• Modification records
::::

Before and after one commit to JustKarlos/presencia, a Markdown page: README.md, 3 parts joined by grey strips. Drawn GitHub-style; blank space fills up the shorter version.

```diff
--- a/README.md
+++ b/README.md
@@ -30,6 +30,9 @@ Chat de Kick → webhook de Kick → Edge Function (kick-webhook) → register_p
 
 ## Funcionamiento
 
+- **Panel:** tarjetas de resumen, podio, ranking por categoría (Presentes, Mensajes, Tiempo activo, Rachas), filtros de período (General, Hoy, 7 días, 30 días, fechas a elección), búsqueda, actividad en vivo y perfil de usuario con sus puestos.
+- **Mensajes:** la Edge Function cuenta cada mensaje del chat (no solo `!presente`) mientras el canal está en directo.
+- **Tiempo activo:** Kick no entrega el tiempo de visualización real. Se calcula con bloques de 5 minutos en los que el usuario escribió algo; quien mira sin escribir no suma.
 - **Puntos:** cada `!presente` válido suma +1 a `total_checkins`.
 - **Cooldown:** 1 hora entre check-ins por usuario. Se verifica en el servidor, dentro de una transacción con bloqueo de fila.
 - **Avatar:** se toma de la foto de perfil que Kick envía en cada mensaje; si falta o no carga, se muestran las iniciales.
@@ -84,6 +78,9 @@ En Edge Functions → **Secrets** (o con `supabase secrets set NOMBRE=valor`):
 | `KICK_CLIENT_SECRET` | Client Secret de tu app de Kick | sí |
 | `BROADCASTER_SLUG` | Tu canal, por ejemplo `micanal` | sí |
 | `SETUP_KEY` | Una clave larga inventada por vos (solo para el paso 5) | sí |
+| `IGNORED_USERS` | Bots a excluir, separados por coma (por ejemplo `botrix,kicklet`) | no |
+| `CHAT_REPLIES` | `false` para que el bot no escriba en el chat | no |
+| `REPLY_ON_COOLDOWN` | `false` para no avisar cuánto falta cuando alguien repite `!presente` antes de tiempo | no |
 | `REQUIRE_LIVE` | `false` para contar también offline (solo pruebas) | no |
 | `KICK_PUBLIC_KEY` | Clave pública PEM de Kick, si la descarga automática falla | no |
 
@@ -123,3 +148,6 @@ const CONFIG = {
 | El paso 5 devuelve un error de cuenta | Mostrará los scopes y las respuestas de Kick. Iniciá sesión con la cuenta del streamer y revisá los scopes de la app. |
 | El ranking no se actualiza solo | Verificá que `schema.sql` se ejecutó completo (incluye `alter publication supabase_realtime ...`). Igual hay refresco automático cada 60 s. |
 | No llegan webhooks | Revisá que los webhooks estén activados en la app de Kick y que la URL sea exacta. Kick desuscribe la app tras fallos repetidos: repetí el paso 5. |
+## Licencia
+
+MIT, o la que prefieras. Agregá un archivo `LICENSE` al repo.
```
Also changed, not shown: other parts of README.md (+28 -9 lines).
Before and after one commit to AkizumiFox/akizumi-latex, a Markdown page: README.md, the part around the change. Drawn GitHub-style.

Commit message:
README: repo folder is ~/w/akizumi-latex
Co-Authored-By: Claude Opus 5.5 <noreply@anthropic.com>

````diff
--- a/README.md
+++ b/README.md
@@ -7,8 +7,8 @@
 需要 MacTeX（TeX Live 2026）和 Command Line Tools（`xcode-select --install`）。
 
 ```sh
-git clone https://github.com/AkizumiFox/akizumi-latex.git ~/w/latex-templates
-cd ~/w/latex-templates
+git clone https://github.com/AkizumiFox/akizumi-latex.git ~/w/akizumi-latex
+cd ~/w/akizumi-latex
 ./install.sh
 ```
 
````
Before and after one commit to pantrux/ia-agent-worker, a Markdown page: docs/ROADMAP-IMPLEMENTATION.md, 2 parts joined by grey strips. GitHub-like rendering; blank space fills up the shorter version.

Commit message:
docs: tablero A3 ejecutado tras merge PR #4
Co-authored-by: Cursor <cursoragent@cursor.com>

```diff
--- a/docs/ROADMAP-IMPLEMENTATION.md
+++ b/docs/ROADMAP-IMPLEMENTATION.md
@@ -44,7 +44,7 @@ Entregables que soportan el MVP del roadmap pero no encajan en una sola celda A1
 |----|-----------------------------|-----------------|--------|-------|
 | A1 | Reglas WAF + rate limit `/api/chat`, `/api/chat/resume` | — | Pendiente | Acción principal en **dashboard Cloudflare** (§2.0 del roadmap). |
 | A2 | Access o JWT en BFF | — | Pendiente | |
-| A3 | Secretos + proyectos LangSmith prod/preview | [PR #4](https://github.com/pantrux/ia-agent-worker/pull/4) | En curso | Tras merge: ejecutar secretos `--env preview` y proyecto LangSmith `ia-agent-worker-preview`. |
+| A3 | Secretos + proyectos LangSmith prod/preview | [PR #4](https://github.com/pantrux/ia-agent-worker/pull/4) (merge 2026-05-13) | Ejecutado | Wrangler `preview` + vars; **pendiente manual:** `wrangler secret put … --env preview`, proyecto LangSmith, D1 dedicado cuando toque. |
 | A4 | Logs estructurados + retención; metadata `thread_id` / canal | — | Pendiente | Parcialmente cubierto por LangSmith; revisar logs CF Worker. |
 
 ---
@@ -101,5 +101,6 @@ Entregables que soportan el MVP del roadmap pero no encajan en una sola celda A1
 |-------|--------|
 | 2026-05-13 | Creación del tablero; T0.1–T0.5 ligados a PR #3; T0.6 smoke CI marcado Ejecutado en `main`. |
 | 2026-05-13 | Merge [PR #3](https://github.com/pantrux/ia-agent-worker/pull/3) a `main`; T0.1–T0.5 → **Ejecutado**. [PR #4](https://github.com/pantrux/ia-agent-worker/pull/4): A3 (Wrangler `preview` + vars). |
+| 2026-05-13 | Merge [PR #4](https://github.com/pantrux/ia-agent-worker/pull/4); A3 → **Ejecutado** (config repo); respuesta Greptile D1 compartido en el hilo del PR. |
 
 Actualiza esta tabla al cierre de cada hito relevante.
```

::::

• Assignment
The records above must each be restated exactly as they stand.

• Output for this task
Before and after one commit to JustKarlos/presencia, a Markdown page: README.md, 3 parts joined by grey strips. Drawn GitHub-style; blank space fills up the shorter version.

```diff
--- a/README.md
+++ b/README.md
@@ -30,6 +30,9 @@ Chat de Kick → webhook de Kick → Edge Function (kick-webhook) → register_p
 
 ## Funcionamiento
 
+- **Panel:** tarjetas de resumen, podio, ranking por categoría (Presentes, Mensajes, Tiempo activo, Rachas), filtros de período (General, Hoy, 7 días, 30 días, fechas a elección), búsqueda, actividad en vivo y perfil de usuario con sus puestos.
+- **Mensajes:** la Edge Function cuenta cada mensaje del chat (no solo `!presente`) mientras el canal está en directo.
+- **Tiempo activo:** Kick no entrega el tiempo de visualización real. Se calcula con bloques de 5 minutos en los que el usuario escribió algo; quien mira sin escribir no suma.
 - **Puntos:** cada `!presente` válido suma +1 a `total_checkins`.
 - **Cooldown:** 1 hora entre check-ins por usuario. Se verifica en el servidor, dentro de una transacción con bloqueo de fila.
 - **Avatar:** se toma de la foto de perfil que Kick envía en cada mensaje; si falta o no carga, se muestran las iniciales.
@@ -84,6 +78,9 @@ En Edge Functions → **Secrets** (o con `supabase secrets set NOMBRE=valor`):
 | `KICK_CLIENT_SECRET` | Client Secret de tu app de Kick | sí |
 | `BROADCASTER_SLUG` | Tu canal, por ejemplo `micanal` | sí |
 | `SETUP_KEY` | Una clave larga inventada por vos (solo para el paso 5) | sí |
+| `IGNORED_USERS` | Bots a excluir, separados por coma (por ejemplo `botrix,kicklet`) | no |
+| `CHAT_REPLIES` | `false` para que el bot no escriba en el chat | no |
+| `REPLY_ON_COOLDOWN` | `false` para no avisar cuánto falta cuando alguien repite `!presente` antes de tiempo | no |
 | `REQUIRE_LIVE` | `false` para contar también offline (solo pruebas) | no |
 | `KICK_PUBLIC_KEY` | Clave pública PEM de Kick, si la descarga automática falla | no |
 
@@ -123,3 +148,6 @@ const CONFIG = {
 | El paso 5 devuelve un error de cuenta | Mostrará los scopes y las respuestas de Kick. Iniciá sesión con la cuenta del streamer y revisá los scopes de la app. |
 | El ranking no se actualiza solo | Verificá que `schema.sql` se ejecutó completo (incluye `alter publication supabase_realtime ...`). Igual hay refresco automático cada 60 s. |
 | No llegan webhooks | Revisá que los webhooks estén activados en la app de Kick y que la URL sea exacta. Kick desuscribe la app tras fallos repetidos: repetí el paso 5. |
+## Licencia
+
+MIT, o la que prefieras. Agregá un archivo `LICENSE` al repo.
```
Also changed, not shown: other parts of README.md (+28 -9 lines).
Before and after one commit to AkizumiFox/akizumi-latex, a Markdown page: README.md, the part around the change. Drawn GitHub-style.

Commit message:
README: repo folder is ~/w/akizumi-latex
Co-Authored-By: Claude Opus 5.5 <noreply@anthropic.com>

````diff
--- a/README.md
+++ b/README.md
@@ -7,8 +7,8 @@
 需要 MacTeX（TeX Live 2026）和 Command Line Tools（`xcode-select --install`）。
 
 ```sh
-git clone https://github.com/AkizumiFox/akizumi-latex.git ~/w/latex-templates
-cd ~/w/latex-templates
+git clone https://github.com/AkizumiFox/akizumi-latex.git ~/w/akizumi-latex
+cd ~/w/akizumi-latex
 ./install.sh
 ```
 
````
Before and after one commit to pantrux/ia-agent-worker, a Markdown page: docs/ROADMAP-IMPLEMENTATION.md, 2 parts joined by grey strips. GitHub-like rendering; blank space fills up the shorter version.

Commit message:
docs: tablero A3 ejecutado tras merge PR #4
Co-authored-by: Cursor <cursoragent@cursor.com>

```diff
--- a/docs/ROADMAP-IMPLEMENTATION.md
+++ b/docs/ROADMAP-IMPLEMENTATION.md
@@ -44,7 +44,7 @@ Entregables que soportan el MVP del roadmap pero no encajan en una sola celda A1
 |----|-----------------------------|-----------------|--------|-------|
 | A1 | Reglas WAF + rate limit `/api/chat`, `/api/chat/resume` | — | Pendiente | Acción principal en **dashboard Cloudflare** (§2.0 del roadmap). |
 | A2 | Access o JWT en BFF | — | Pendiente | |
-| A3 | Secretos + proyectos LangSmith prod/preview | [PR #4](https://github.com/pantrux/ia-agent-worker/pull/4) | En curso | Tras merge: ejecutar secretos `--env preview` y proyecto LangSmith `ia-agent-worker-preview`. |
+| A3 | Secretos + proyectos LangSmith prod/preview | [PR #4](https://github.com/pantrux/ia-agent-worker/pull/4) (merge 2026-05-13) | Ejecutado | Wrangler `preview` + vars; **pendiente manual:** `wrangler secret put … --env preview`, proyecto LangSmith, D1 dedicado cuando toque. |
 | A4 | Logs estructurados + retención; metadata `thread_id` / canal | — | Pendiente | Parcialmente cubierto por LangSmith; revisar logs CF Worker. |
 
 ---
@@ -101,5 +101,6 @@ Entregables que soportan el MVP del roadmap pero no encajan en una sola celda A1
 |-------|--------|
 | 2026-05-13 | Creación del tablero; T0.1–T0.5 ligados a PR #3; T0.6 smoke CI marcado Ejecutado en `main`. |
 | 2026-05-13 | Merge [PR #3](https://github.com/pantrux/ia-agent-worker/pull/3) a `main`; T0.1–T0.5 → **Ejecutado**. [PR #4](https://github.com/pantrux/ia-agent-worker/pull/4): A3 (Wrangler `preview` + vars). |
+| 2026-05-13 | Merge [PR #4](https://github.com/pantrux/ia-agent-worker/pull/4); A3 → **Ejecutado** (config repo); respuesta Greptile D1 compartido en el hilo del PR. |
 
 Actualiza esta tabla al cierre de cada hito relevante.
```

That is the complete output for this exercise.